*** MATERIAL PROVIDED
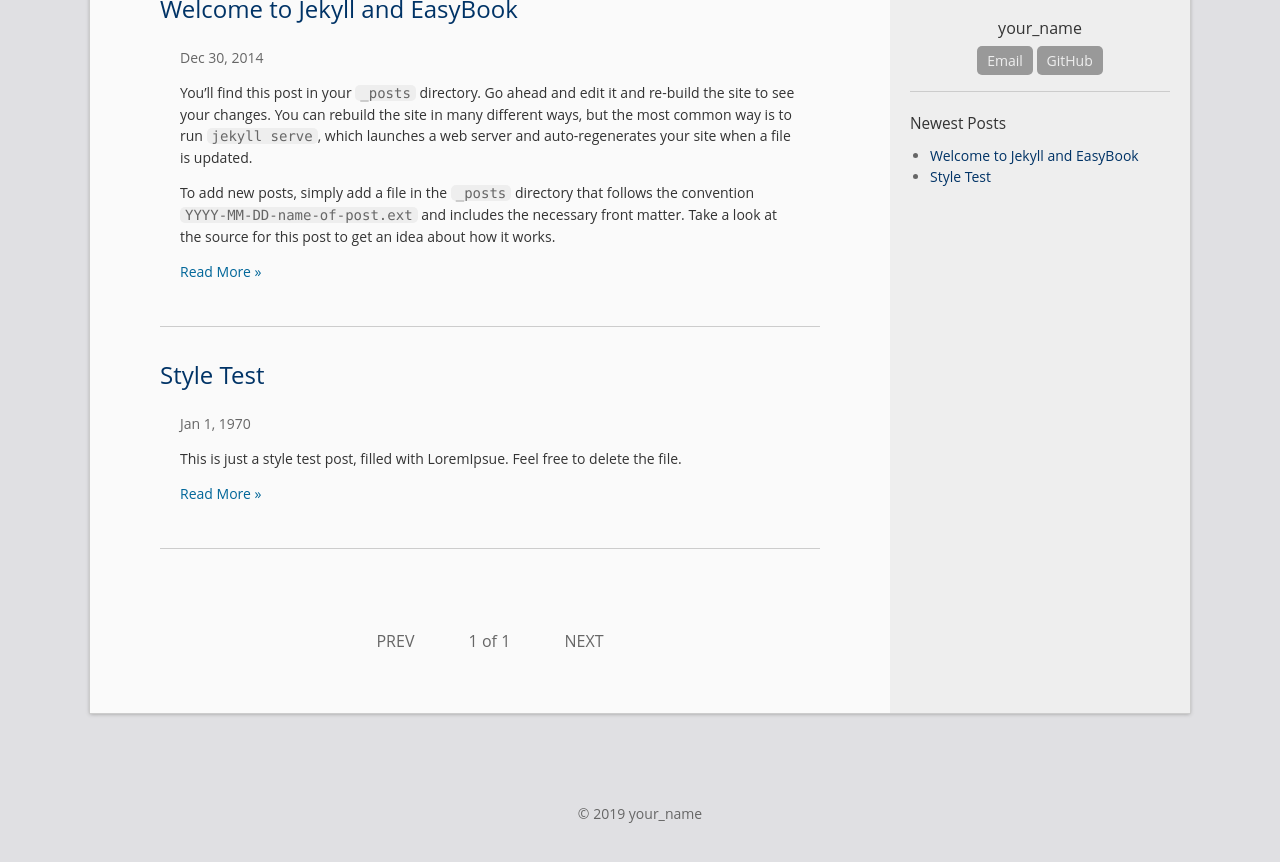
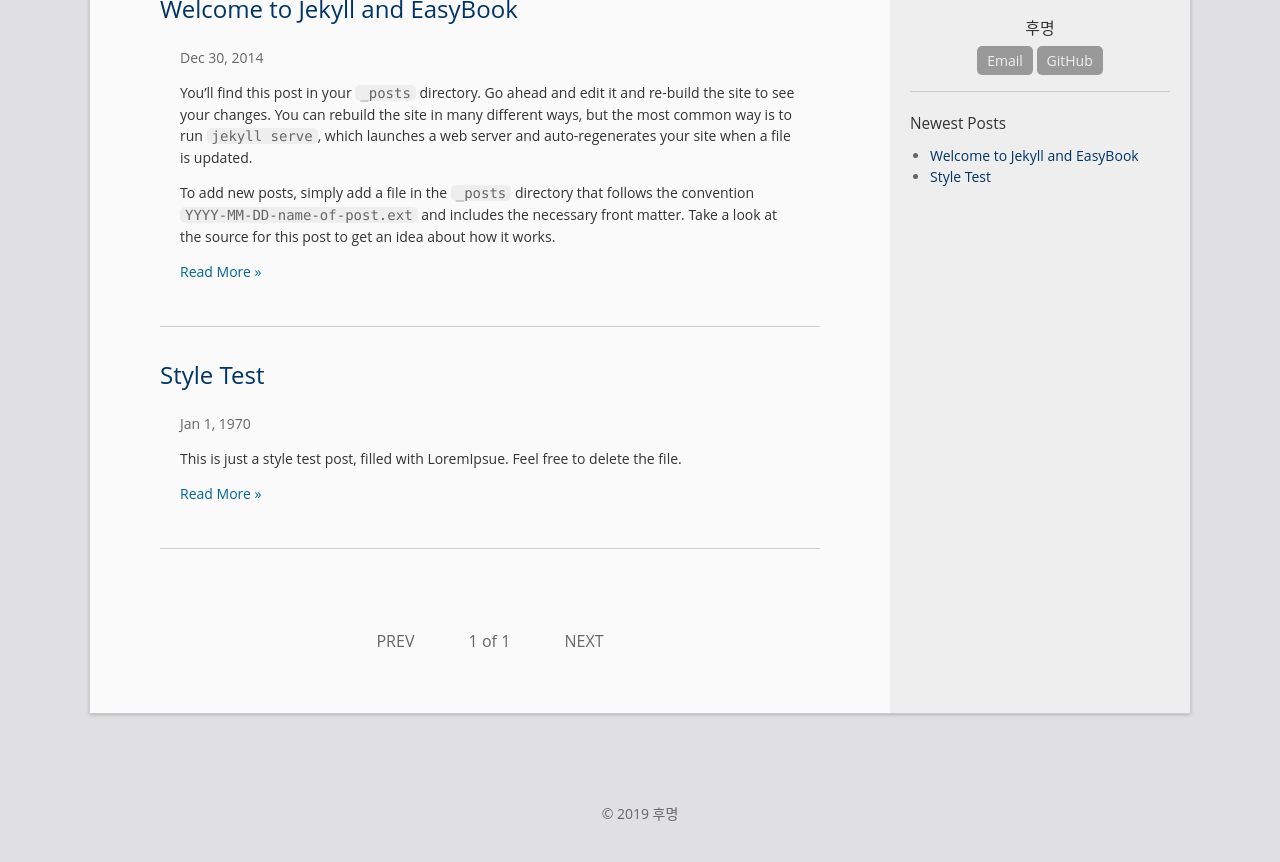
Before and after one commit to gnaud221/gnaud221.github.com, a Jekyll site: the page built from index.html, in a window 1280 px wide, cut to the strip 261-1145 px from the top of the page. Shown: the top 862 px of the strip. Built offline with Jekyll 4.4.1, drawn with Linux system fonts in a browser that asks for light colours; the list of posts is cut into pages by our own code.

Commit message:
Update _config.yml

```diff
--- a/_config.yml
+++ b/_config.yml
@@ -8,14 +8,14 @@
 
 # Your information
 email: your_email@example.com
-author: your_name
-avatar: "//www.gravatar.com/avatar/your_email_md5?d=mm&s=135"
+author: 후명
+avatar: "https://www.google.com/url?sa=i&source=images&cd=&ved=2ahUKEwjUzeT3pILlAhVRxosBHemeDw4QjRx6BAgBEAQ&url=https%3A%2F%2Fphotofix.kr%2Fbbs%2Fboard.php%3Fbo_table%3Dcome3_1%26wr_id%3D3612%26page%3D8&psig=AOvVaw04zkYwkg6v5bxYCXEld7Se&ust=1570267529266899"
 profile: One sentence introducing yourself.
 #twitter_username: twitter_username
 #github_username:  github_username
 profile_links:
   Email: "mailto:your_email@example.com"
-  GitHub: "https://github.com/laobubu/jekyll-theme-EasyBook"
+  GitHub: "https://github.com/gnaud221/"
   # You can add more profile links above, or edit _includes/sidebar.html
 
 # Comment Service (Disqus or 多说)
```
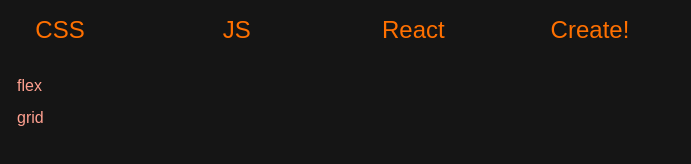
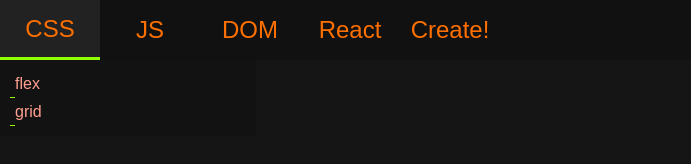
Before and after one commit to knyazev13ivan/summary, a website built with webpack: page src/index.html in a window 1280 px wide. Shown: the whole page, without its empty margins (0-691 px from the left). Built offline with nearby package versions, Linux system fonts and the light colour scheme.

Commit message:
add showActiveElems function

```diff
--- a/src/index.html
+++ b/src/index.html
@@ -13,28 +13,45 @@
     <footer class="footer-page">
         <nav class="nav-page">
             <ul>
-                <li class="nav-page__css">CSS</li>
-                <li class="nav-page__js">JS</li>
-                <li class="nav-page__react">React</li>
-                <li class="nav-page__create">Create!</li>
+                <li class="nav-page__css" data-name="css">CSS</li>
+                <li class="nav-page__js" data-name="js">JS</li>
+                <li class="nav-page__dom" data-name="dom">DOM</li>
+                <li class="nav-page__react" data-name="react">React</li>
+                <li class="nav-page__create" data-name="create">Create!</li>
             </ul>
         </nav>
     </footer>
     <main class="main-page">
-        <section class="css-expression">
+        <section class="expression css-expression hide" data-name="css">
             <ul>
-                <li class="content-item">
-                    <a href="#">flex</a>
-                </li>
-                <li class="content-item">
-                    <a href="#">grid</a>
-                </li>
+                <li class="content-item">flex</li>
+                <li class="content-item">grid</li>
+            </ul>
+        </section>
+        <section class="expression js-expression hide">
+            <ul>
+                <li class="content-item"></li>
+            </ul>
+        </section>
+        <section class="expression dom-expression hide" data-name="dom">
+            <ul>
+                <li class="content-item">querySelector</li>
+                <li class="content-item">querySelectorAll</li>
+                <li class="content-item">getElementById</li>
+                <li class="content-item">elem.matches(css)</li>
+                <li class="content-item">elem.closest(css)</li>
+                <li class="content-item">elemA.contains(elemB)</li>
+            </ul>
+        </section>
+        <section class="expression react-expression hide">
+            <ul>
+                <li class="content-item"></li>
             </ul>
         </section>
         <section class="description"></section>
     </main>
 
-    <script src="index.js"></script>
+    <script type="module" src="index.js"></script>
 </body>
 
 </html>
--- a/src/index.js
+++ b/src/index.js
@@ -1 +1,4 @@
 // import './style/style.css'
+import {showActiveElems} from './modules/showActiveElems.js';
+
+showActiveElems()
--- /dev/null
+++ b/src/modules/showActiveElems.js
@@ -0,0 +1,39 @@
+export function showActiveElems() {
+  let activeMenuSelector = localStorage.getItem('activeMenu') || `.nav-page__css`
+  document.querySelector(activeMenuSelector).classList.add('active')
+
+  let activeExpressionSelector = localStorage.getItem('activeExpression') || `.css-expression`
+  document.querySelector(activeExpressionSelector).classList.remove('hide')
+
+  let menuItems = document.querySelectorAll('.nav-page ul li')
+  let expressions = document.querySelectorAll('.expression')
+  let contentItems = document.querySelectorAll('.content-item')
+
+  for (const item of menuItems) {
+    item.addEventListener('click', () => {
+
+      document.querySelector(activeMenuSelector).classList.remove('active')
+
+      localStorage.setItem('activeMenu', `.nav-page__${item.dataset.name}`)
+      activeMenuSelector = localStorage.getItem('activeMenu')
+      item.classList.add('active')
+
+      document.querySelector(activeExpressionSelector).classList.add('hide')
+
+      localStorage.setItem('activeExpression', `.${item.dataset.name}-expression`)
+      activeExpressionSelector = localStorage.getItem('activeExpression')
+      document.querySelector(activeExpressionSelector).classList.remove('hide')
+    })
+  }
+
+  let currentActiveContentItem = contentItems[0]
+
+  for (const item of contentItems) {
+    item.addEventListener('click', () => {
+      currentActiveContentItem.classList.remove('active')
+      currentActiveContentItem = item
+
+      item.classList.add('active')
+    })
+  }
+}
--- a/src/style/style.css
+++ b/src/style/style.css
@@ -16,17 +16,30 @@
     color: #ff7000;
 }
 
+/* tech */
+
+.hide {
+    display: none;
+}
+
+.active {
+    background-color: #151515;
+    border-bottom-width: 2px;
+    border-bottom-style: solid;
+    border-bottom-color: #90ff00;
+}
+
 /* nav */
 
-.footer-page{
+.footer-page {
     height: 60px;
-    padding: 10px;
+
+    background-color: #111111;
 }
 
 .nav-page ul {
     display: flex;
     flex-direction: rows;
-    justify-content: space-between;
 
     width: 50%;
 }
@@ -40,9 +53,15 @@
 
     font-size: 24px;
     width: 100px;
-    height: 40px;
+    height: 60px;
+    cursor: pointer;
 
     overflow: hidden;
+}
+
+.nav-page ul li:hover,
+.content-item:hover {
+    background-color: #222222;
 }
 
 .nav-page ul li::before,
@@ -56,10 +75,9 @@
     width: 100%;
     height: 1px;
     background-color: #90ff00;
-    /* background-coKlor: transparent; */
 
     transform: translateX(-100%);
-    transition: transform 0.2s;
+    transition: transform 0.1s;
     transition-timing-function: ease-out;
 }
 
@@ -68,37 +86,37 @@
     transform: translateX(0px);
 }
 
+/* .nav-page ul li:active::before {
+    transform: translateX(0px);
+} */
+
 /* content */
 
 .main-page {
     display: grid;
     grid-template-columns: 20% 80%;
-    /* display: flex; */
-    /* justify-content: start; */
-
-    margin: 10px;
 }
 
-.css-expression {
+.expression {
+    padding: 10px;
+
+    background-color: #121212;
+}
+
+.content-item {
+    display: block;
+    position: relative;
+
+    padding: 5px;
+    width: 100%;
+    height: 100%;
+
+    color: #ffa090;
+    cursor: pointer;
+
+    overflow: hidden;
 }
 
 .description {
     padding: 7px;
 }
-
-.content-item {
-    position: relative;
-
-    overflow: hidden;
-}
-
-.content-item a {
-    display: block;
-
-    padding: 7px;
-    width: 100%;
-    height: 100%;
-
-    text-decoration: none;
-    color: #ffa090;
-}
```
******
Report each line above containing the string "color".

■ **ANSWER SPACE**:
     color: #ff7000;
+    background-color: #151515;
+    border-bottom-color: #90ff00;
+    background-color: #111111;
+    background-color: #222222;
     background-color: #90ff00;
+    background-color: #121212;
+    color: #ffa090;
-    color: #ffa090;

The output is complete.